> Problem: Copy out every line of the data where the word "PDFfiles" is found.

> Data section:

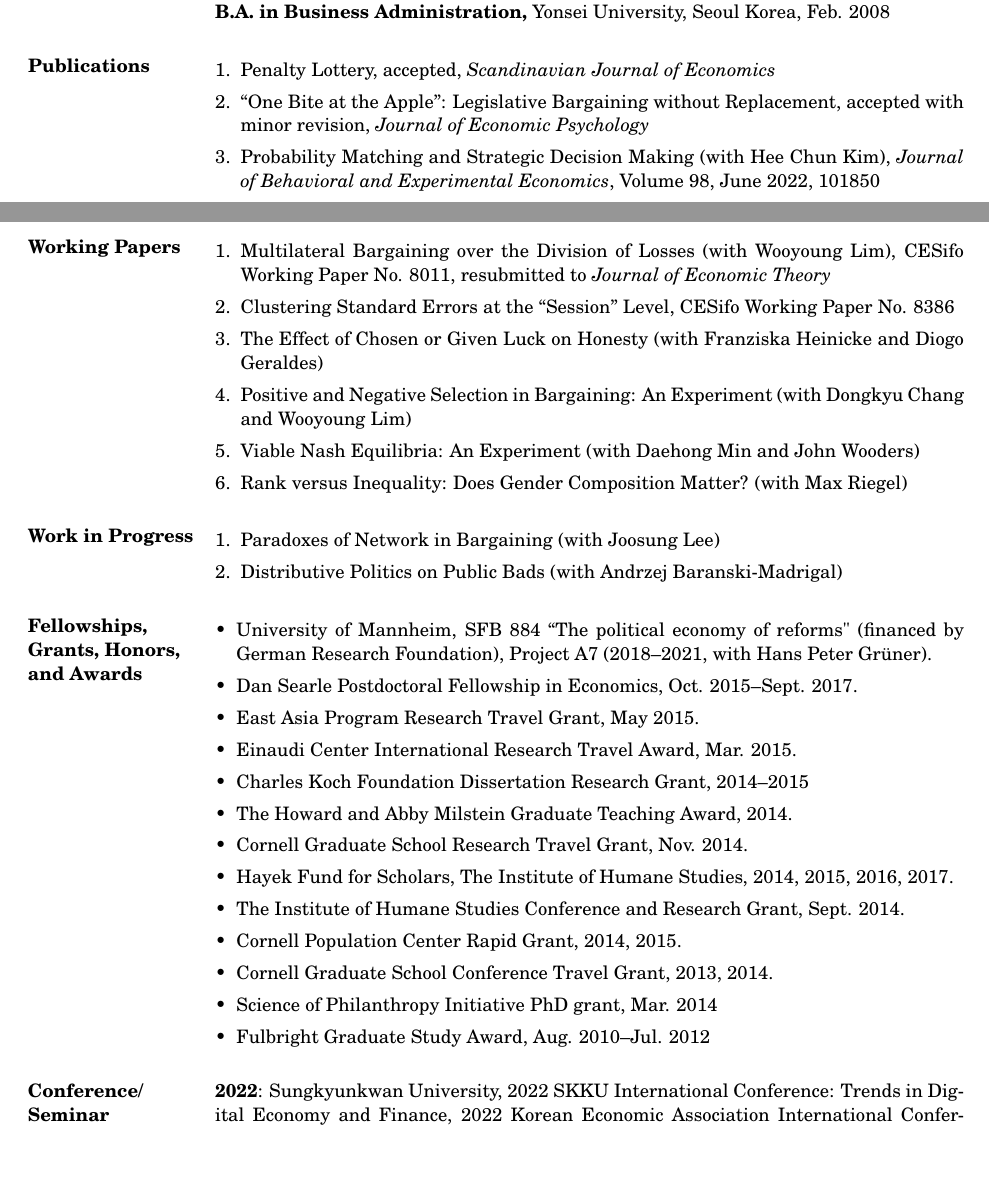
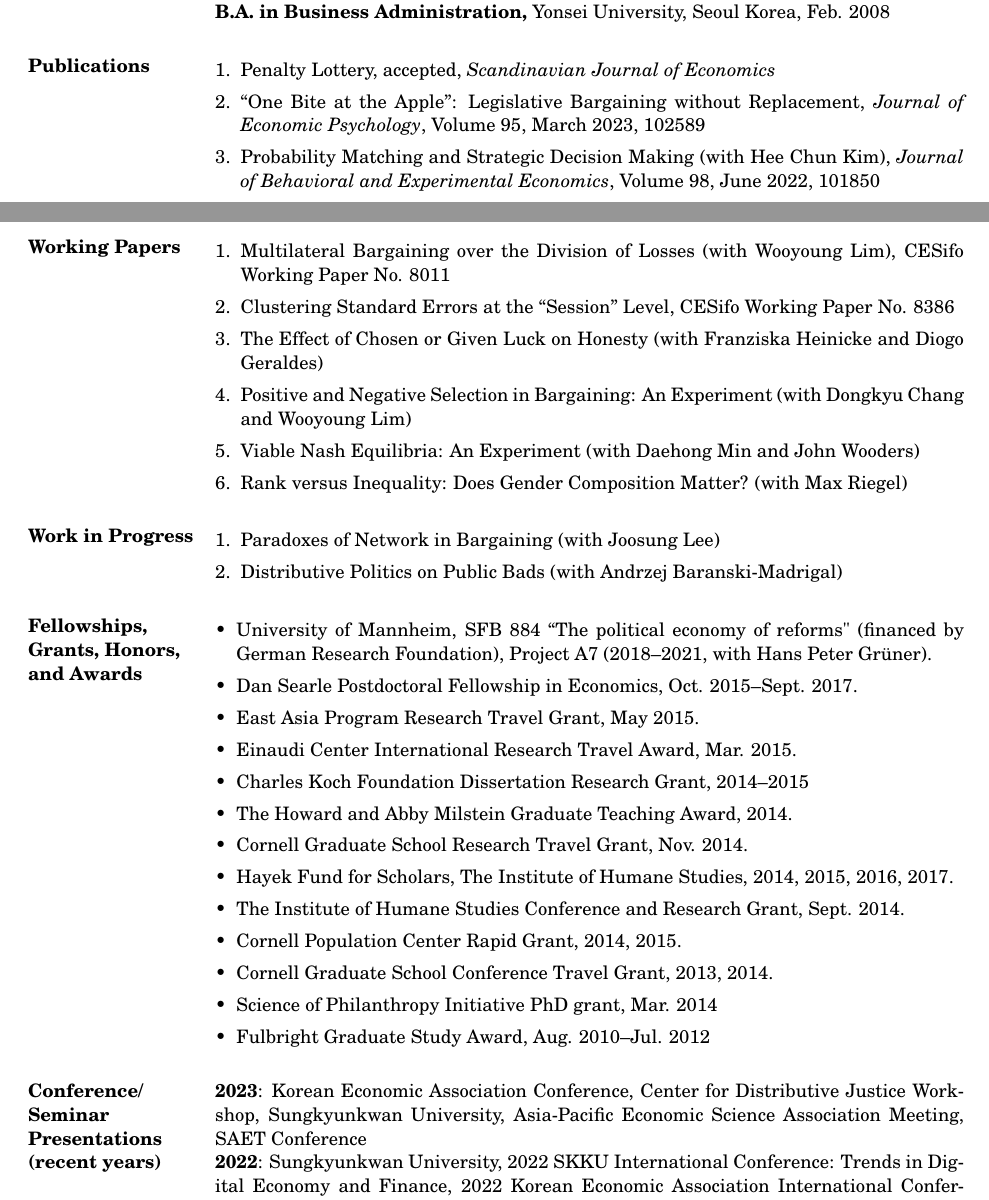
Before and after one commit to kimdukgyoo/kimdukgyoo.github.io, a LaTeX CV (PDFfiles/CV-DukGyooKim.tex): two parts of pages 1 and 2 of 4, joined at a grey line, cut so that both start at the same text, the shorter picture padded with empty space. Compiled offline with pdfLaTeX.

Commit message:
Add files via upload

```diff
--- a/PDFfiles/CV-DukGyooKim.tex
+++ b/PDFfiles/CV-DukGyooKim.tex
@@ -42,7 +42,7 @@
 \section{Publications}
 \begin{enumerate}[leftmargin=*]
 \item Penalty Lottery, accepted, \emph{Scandinavian Journal of Economics}
-\item ``One Bite at the Apple'': Legislative Bargaining without Replacement, accepted with minor revision, \emph{Journal of Economic Psychology}
+\item ``One Bite at the Apple'': Legislative Bargaining without Replacement, \emph{Journal of Economic Psychology}, Volume 95, March 2023, 102589
 \item Probability Matching and Strategic Decision Making (with Hee Chun Kim), \emph{Journal of Behavioral and Experimental Economics}, Volume 98, June 2022, 101850
 \item Collective Proofreading and the Optimal Voting Rule (with Jinhyuk Lee and Euncheol Shin), \emph{Global Economic Review}, 2022, 51:1, 1--17
 \item Multilateral Bargaining with Proposer Selection Contests (with Sang-Hyun Kim), \emph{Canadian Journal of Economics}, 2022, Volume 55, 38--73
@@ -60,7 +60,7 @@
 
 \section{Working Papers}
 \begin{enumerate}[leftmargin=*]
-\item Multilateral Bargaining over the Division of Losses (with Wooyoung Lim), CESifo Working Paper No. 8011, resubmitted to \emph{Journal of Economic Theory}
+\item Multilateral Bargaining over the Division of Losses (with Wooyoung Lim), CESifo Working Paper No. 8011
 \item Clustering Standard Errors at the ``Session'' Level, CESifo Working Paper No. 8386
 \item The Effect of Chosen or Given Luck on Honesty (with Franziska Heinicke and Diogo Geraldes)
 \item Positive and Negative Selection in Bargaining: An Experiment (with Dongkyu Chang and Wooyoung Lim)
@@ -99,6 +99,7 @@
 \end{itemize}
 
 \section{Conference/ Seminar Presentations (recent years)}
+\textbf{2023}: Korean Economic Association Conference, Center for Distributive Justice Workshop, Sungkyunkwan University, Asia-Pacific Economic Science Association Meeting, SAET Conference\\
 \textbf{2022}: Sungkyunkwan University, 2022 SKKU International Conference: Trends in Digital Economy and Finance, 2022 Korean Economic Association International Conference, KBER Summer Workshop: Behavioral and Experimental Economics, Korea Academic Society of Industrial Organization conference, Virtual East Asia Experimental and Behavioral Economics Seminar, Korea University, Seoul National University, Korean Econometric Society conference\\
 \textbf{2021}: International Workshop for Lab and Field Experiments, SAET Conference, Bargaining: Experiments, Empirics, and Theory workshop, ESA 2021 Global Around-the-Clock Meetings, GAMES 2021, KER 2021\\% (*scheduled)\\
 \textbf{2020}: HeiKaMaxY Workshop, Mannheim/ZEW Experimental seminar, Reading Experimental and Behavioral Economics Workshop, Econometric Society World Congress, Korean Economic Review International Conference, Yonsei University, ESA Global Around-the-Clock Virtual Conference, Econometric Society Winter Meeting\\
```
Also changed, not shown: PDFfiles/CV-DukGyooKim.pdf.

> Result of the task:
Before and after one commit to kimdukgyoo/kimdukgyoo.github.io, a LaTeX CV (PDFfiles/CV-DukGyooKim.tex): two parts of pages 1 and 2 of 4, joined at a grey line, cut so that both start at the same text, the shorter picture padded with empty space. Compiled offline with pdfLaTeX.
--- a/PDFfiles/CV-DukGyooKim.tex
+++ b/PDFfiles/CV-DukGyooKim.tex
Also changed, not shown: PDFfiles/CV-DukGyooKim.pdf.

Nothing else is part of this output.